* [Source information]

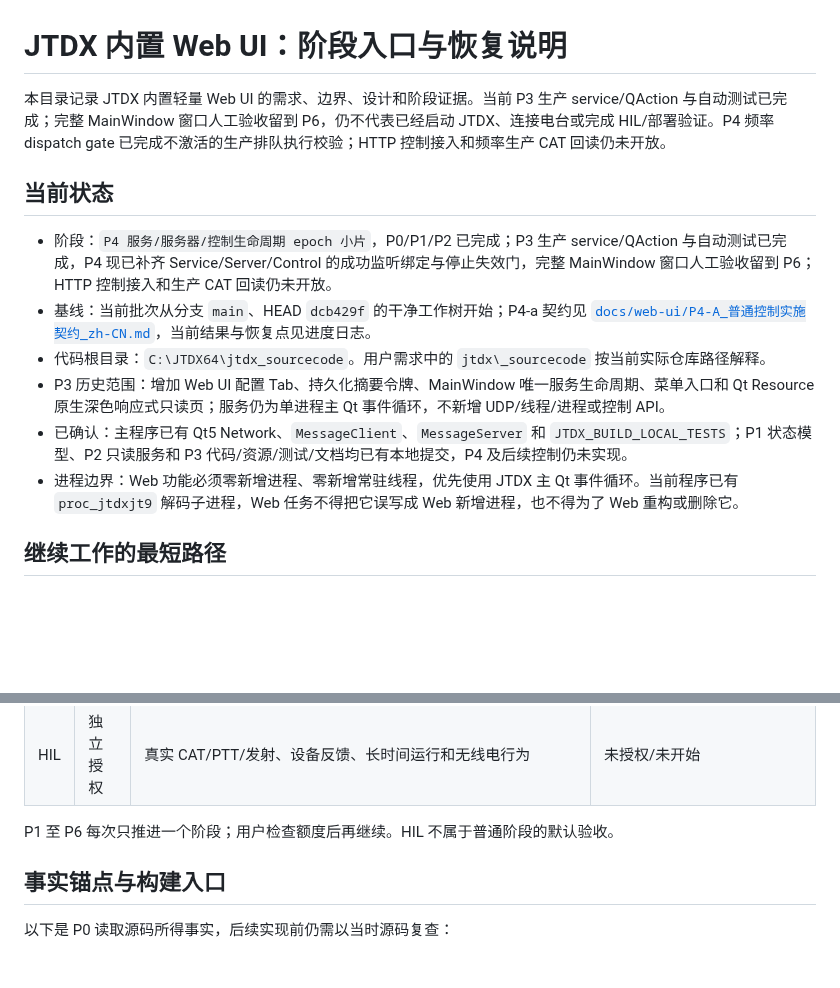
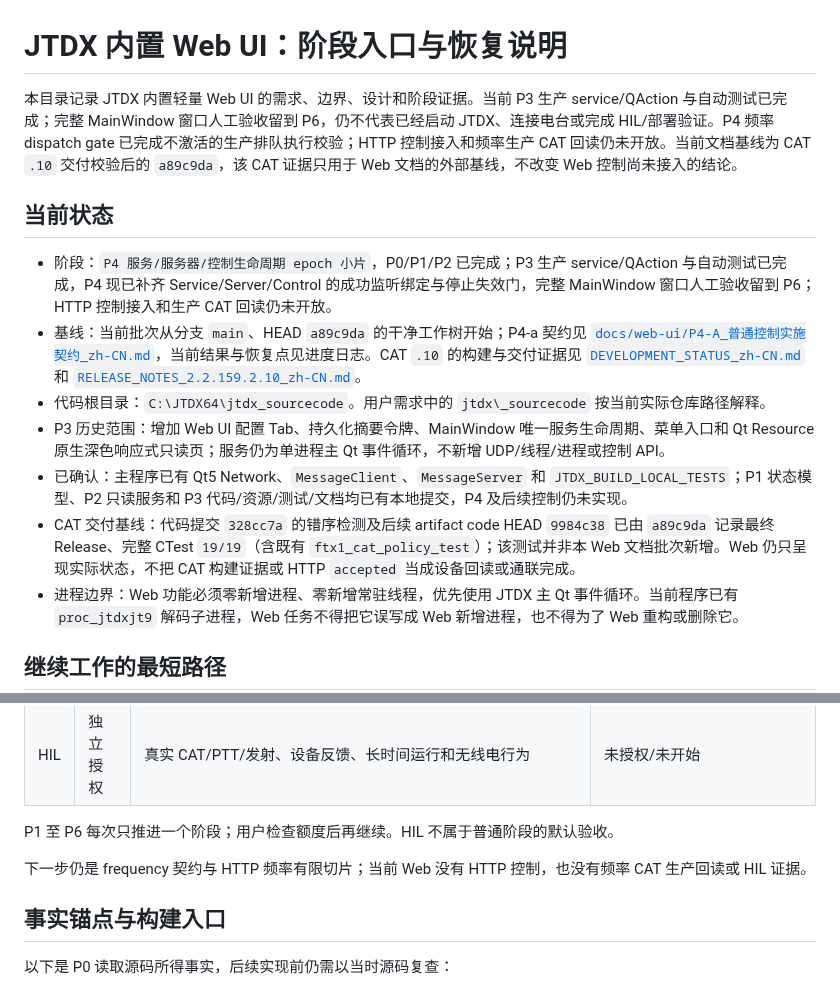
Before and after one commit to iCassius/JTDX_mod, a Markdown page: WEB_UI_START_HERE_zh-CN.md, 2 parts joined by grey strips. GitHub-like rendering; blank space fills up the shorter version.

```diff
--- a/WEB_UI_START_HERE_zh-CN.md
+++ b/WEB_UI_START_HERE_zh-CN.md
@@ -1,14 +1,15 @@
 # JTDX 内置 Web UI：阶段入口与恢复说明
 
-本目录记录 JTDX 内置轻量 Web UI 的需求、边界、设计和阶段证据。当前 P3 生产 service/QAction 与自动测试已完成；完整 MainWindow 窗口人工验收留到 P6，仍不代表已经启动 JTDX、连接电台或完成 HIL/部署验证。P4 频率 dispatch gate 已完成不激活的生产排队执行校验；HTTP 控制接入和频率生产 CAT 回读仍未开放。
+本目录记录 JTDX 内置轻量 Web UI 的需求、边界、设计和阶段证据。当前 P3 生产 service/QAction 与自动测试已完成；完整 MainWindow 窗口人工验收留到 P6，仍不代表已经启动 JTDX、连接电台或完成 HIL/部署验证。P4 频率 dispatch gate 已完成不激活的生产排队执行校验；HTTP 控制接入和频率生产 CAT 回读仍未开放。当前文档基线为 CAT `.10` 交付校验后的 `a89c9da`，该 CAT 证据只用于 Web 文档的外部基线，不改变 Web 控制尚未接入的结论。
 
 ## 当前状态
 
 - 阶段：`P4 服务/服务器/控制生命周期 epoch 小片`，P0/P1/P2 已完成；P3 生产 service/QAction 与自动测试已完成，P4 现已补齐 Service/Server/Control 的成功监听绑定与停止失效门，完整 MainWindow 窗口人工验收留到 P6；HTTP 控制接入和生产 CAT 回读仍未开放。
-- 基线：当前批次从分支 `main`、HEAD `dcb429f` 的干净工作树开始；P4-a 契约见 [`docs/web-ui/P4-A_普通控制实施契约_zh-CN.md`](docs/web-ui/P4-A_普通控制实施契约_zh-CN.md)，当前结果与恢复点见进度日志。
+- 基线：当前批次从分支 `main`、HEAD `a89c9da` 的干净工作树开始；P4-a 契约见 [`docs/web-ui/P4-A_普通控制实施契约_zh-CN.md`](docs/web-ui/P4-A_普通控制实施契约_zh-CN.md)，当前结果与恢复点见进度日志。CAT `.10` 的构建与交付证据见 [`DEVELOPMENT_STATUS_zh-CN.md`](DEVELOPMENT_STATUS_zh-CN.md) 和 [`RELEASE_NOTES_2.2.159.2.10_zh-CN.md`](RELEASE_NOTES_2.2.159.2.10_zh-CN.md)。
 - 代码根目录：`C:\JTDX64\jtdx_sourcecode`。用户需求中的 `jtdx\_sourcecode` 按当前实际仓库路径解释。
 - P3 历史范围：增加 Web UI 配置 Tab、持久化摘要令牌、MainWindow 唯一服务生命周期、菜单入口和 Qt Resource 原生深色响应式只读页；服务仍为单进程主 Qt 事件循环，不新增 UDP/线程/进程或控制 API。
 - 已确认：主程序已有 Qt5 Network、`MessageClient`、`MessageServer` 和 `JTDX_BUILD_LOCAL_TESTS`；P1 状态模型、P2 只读服务和 P3 代码/资源/测试/文档均已有本地提交，P4 及后续控制仍未实现。
+- CAT 交付基线：代码提交 `328cc7a` 的错序检测及后续 artifact code HEAD `9984c38` 已由 `a89c9da` 记录最终 Release、完整 CTest `19/19`（含既有 `ftx1_cat_policy_test`）；该测试并非本 Web 文档批次新增。Web 仍只呈现实际状态，不把 CAT 构建证据或 HTTP `accepted` 当成设备回读或通联完成。
 - 进程边界：Web 功能必须零新增进程、零新增常驻线程，优先使用 JTDX 主 Qt 事件循环。当前程序已有 `proc_jtdxjt9` 解码子进程，Web 任务不得把它误写成 Web 新增进程，也不得为了 Web 重构或删除它。
 
 ## 继续工作的最短路径
@@ -33,6 +34,8 @@
 | HIL | 独立授权 | 真实 CAT/PTT/发射、设备反馈、长时间运行和无线电行为 | 未授权/未开始 |
 
 P1 至 P6 每次只推进一个阶段；用户检查额度后再继续。HIL 不属于普通阶段的默认验收。
+
+下一步仍是 frequency 契约与 HTTP 频率有限切片；当前 Web 没有 HTTP 控制，也没有频率 CAT 生产回读或 HIL 证据。
 
 ## 事实锚点与构建入口
 
```
Also changed, not shown: docs/web-ui/P4-A_普通控制实施契约_zh-CN.md (+7 -0 lines), docs/web-ui/PROGRESS_zh-CN.md (+9 -0 lines).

* [Instructions for the task]
Search the listing above for the word "设计和阶段证据", and copy every line that has it.

* [Result]
-本目录记录 JTDX 内置轻量 Web UI 的需求、边界、设计和阶段证据。当前 P3 生产 service/QAction 与自动测试已完成；完整 MainWindow 窗口人工验收留到 P6，仍不代表已经启动 JTDX、连接电台或完成 HIL/部署验证。P4 频率 dispatch gate 已完成不激活的生产排队执行校验；HTTP 控制接入和频率生产 CAT 回读仍未开放。
+本目录记录 JTDX 内置轻量 Web UI 的需求、边界、设计和阶段证据。当前 P3 生产 service/QAction 与自动测试已完成；完整 MainWindow 窗口人工验收留到 P6，仍不代表已经启动 JTDX、连接电台或完成 HIL/部署验证。P4 频率 dispatch gate 已完成不激活的生产排队执行校验；HTTP 控制接入和频率生产 CAT 回读仍未开放。当前文档基线为 CAT `.10` 交付校验后的 `a89c9da`，该 CAT 证据只用于 Web 文档的外部基线，不改变 Web 控制尚未接入的结论。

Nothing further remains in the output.